Unrelated: Mendenhall doesn't seem to be buying that terrorists caused 9/11.
Andre Ellington is the far better player at RB for the Cardinals
For some reason, the Cardinals continue to give Mendenhall carries, despite the fumbles, and the fact that he only runs for 3.0 yards per carry. The Cardinals' other running back is Andre Ellington, who is 5'9, 199, who averages more than 6 yards per carry and only has 1 fumble. His 6.0 yards per carry lead the NFL:
Obviously, he has fewer carries than other RBs around the league, and an 80 yard run skews his average. 6.0 yards per carry is not sustainable, but Ellington is absolutely a big play threat.
Are the Cardinals limiting Ellington because of his size? In the two games after Mendenhall's latest egregiously horrible fumble against the Texans, Ellington got 19 carries, while Mendenhall got 25. That makes no sense. The more Mendenhall the Eagles see, the better.

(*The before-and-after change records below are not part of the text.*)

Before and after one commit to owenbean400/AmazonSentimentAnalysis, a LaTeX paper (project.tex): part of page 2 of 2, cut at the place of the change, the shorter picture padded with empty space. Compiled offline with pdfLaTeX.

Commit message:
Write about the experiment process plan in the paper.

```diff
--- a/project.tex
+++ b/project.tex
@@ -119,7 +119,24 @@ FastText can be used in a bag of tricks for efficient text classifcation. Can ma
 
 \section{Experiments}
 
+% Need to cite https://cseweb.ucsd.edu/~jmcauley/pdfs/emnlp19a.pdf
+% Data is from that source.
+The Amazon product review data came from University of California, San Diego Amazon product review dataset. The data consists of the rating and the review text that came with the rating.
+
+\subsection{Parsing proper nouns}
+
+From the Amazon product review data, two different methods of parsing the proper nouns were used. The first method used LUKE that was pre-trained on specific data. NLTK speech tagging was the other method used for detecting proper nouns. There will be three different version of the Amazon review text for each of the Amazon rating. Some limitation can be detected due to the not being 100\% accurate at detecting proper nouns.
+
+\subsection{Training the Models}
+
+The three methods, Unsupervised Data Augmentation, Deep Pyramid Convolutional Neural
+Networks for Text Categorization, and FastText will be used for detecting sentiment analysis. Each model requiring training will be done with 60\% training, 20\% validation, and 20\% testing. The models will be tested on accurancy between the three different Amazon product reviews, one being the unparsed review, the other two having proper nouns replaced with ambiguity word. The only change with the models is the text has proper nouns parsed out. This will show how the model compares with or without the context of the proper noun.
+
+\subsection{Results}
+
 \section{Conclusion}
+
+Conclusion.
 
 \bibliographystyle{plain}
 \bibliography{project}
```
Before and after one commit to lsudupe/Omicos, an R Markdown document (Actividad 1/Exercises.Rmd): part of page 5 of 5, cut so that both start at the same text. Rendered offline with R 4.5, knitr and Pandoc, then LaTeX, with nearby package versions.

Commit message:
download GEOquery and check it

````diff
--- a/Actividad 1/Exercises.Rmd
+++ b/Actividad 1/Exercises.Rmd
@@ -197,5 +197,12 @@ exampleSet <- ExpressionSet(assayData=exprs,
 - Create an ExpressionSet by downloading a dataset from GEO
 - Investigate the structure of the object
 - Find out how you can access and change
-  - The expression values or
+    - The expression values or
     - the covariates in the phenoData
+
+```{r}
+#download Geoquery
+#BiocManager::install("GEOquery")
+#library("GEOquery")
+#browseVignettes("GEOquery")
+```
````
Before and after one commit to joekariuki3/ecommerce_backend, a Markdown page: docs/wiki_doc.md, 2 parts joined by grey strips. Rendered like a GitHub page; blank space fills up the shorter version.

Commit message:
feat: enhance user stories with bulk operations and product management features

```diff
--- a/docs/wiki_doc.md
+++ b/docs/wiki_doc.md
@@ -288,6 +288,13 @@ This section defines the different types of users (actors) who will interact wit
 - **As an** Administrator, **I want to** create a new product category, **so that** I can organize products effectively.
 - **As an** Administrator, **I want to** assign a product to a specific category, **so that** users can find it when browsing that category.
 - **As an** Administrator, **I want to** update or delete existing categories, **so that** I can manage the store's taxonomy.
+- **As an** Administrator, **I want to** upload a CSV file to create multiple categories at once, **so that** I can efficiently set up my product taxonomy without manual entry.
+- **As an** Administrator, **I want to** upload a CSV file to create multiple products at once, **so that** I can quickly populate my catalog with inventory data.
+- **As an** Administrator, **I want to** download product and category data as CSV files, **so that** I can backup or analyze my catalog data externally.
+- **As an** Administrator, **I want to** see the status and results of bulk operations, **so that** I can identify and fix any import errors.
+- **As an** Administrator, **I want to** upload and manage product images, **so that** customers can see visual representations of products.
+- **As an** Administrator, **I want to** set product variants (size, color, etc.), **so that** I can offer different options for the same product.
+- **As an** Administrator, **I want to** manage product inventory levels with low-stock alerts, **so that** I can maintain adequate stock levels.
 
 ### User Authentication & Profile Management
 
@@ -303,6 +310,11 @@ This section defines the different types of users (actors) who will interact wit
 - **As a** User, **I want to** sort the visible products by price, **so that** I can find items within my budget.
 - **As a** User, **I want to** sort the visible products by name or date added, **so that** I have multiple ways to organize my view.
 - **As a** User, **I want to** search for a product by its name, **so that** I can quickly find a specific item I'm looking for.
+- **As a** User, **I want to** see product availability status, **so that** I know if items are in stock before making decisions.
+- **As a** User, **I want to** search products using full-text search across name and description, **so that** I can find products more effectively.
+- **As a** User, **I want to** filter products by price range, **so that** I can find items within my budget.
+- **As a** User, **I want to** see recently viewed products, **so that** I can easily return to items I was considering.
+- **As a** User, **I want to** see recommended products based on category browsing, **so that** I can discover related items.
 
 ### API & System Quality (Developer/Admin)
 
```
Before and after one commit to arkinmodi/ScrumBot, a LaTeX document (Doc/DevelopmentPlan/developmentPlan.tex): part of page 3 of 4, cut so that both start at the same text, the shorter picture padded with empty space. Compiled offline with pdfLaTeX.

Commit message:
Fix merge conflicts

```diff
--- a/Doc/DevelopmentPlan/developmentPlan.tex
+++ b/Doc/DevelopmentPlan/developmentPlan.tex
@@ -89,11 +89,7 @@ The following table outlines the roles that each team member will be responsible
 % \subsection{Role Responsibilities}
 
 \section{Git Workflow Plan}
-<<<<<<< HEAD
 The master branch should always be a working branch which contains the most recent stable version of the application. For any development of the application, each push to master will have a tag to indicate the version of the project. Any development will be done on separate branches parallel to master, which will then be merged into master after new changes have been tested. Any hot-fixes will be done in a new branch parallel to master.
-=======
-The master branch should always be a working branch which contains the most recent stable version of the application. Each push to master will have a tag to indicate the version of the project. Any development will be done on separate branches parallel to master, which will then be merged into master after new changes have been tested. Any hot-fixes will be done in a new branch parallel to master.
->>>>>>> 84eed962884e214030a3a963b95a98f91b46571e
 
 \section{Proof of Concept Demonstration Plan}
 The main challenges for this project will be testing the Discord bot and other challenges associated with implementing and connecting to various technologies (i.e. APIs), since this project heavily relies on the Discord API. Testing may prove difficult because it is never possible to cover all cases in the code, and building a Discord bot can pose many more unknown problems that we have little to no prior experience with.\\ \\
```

Trent Cole needs to take advantage of Cards LT Bradley Sowell
If Carson Palmer has time in the pocket, he can pick you apart. However, he takes a lot of sacks and is a completely different QB when you get pressure on him.
The Cardinals have a weakness at LT, in Bradley Sowell. According to ProFootballFocus, Sowell is a pressure allowing machine. Here are the numbers they compiled for him in his 7 starts at LT.
On average, Sowell is averaging about a sack, a QB hit, and 3 hurries per game. If the Eagles could sign up for that out of Trent Cole on that for Sunday, I think they'd take that deal in a heartbeat. It would be huge if Cole has a good day rushing the passer.